(Structured diff data)

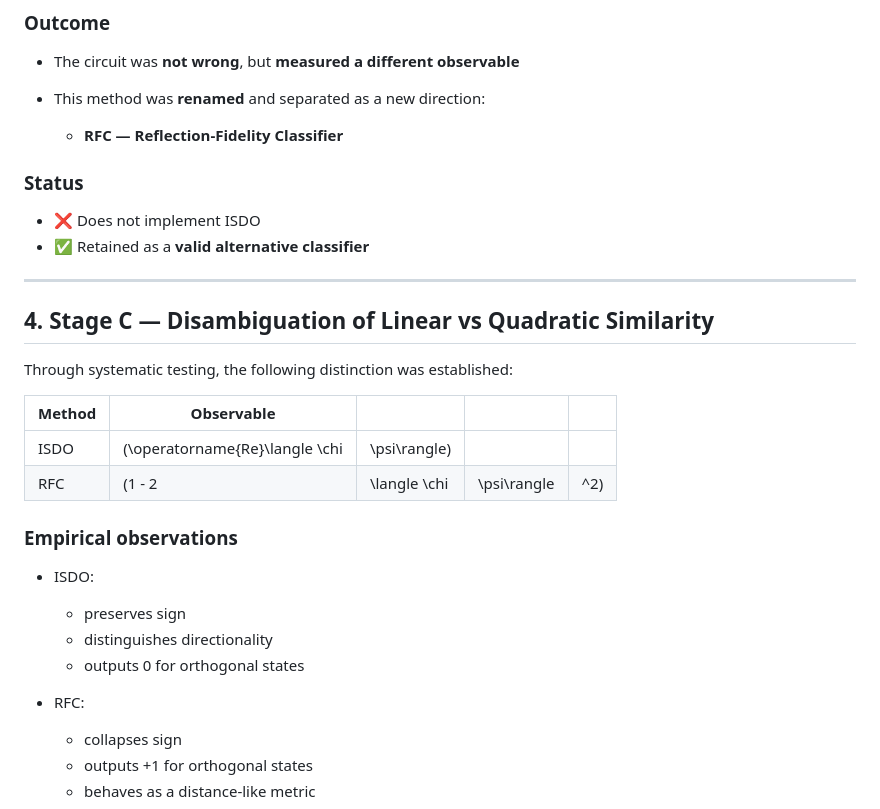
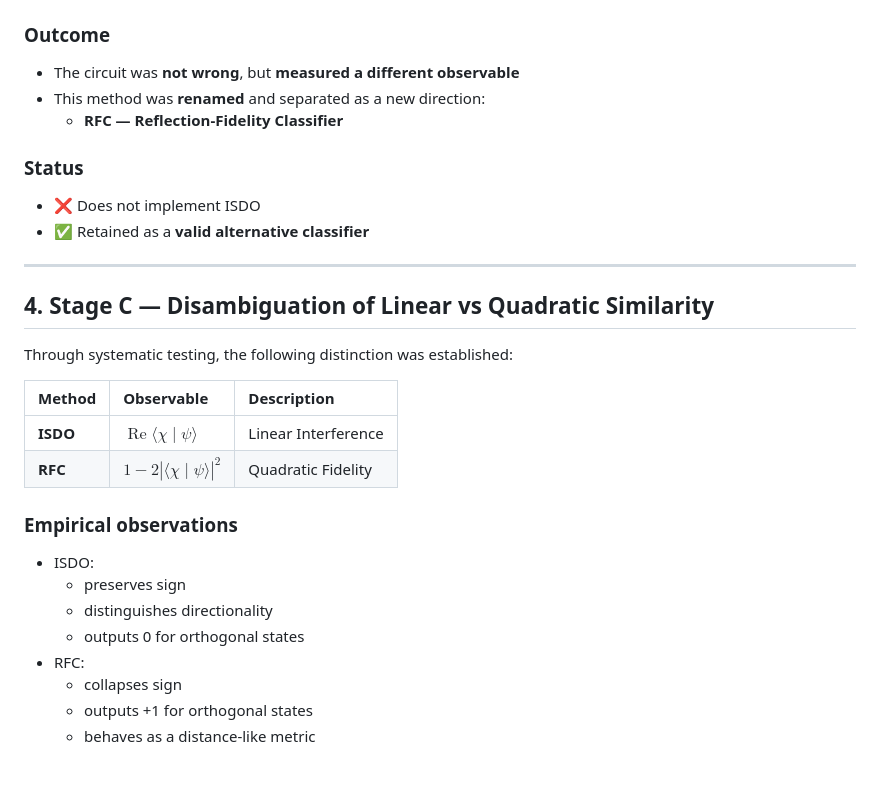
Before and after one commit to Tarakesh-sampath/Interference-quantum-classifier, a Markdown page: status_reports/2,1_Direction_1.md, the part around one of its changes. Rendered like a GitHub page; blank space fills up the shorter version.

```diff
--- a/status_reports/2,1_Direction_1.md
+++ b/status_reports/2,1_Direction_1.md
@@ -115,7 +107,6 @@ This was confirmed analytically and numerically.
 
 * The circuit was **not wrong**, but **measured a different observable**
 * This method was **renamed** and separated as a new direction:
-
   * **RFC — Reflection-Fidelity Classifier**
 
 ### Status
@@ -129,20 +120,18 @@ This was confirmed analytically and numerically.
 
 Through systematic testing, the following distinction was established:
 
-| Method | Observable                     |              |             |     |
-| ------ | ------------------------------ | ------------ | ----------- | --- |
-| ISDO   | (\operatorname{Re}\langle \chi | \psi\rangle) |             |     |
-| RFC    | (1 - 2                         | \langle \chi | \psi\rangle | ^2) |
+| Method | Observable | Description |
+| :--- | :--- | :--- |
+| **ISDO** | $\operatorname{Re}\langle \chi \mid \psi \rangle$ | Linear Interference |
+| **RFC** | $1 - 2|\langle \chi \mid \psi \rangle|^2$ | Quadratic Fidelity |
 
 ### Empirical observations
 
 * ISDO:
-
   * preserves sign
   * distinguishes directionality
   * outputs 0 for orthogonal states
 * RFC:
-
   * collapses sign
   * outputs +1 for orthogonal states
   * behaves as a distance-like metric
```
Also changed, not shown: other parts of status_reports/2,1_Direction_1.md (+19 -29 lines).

Exercise instructions:
Whichever lines of the records above hold the word "ISDO" should all be copied out.

Solution to the problem:
-| ISDO   | (\operatorname{Re}\langle \chi | \psi\rangle) |             |     |
+| **ISDO** | $\operatorname{Re}\langle \chi \mid \psi \rangle$ | Linear Interference |
 * ISDO:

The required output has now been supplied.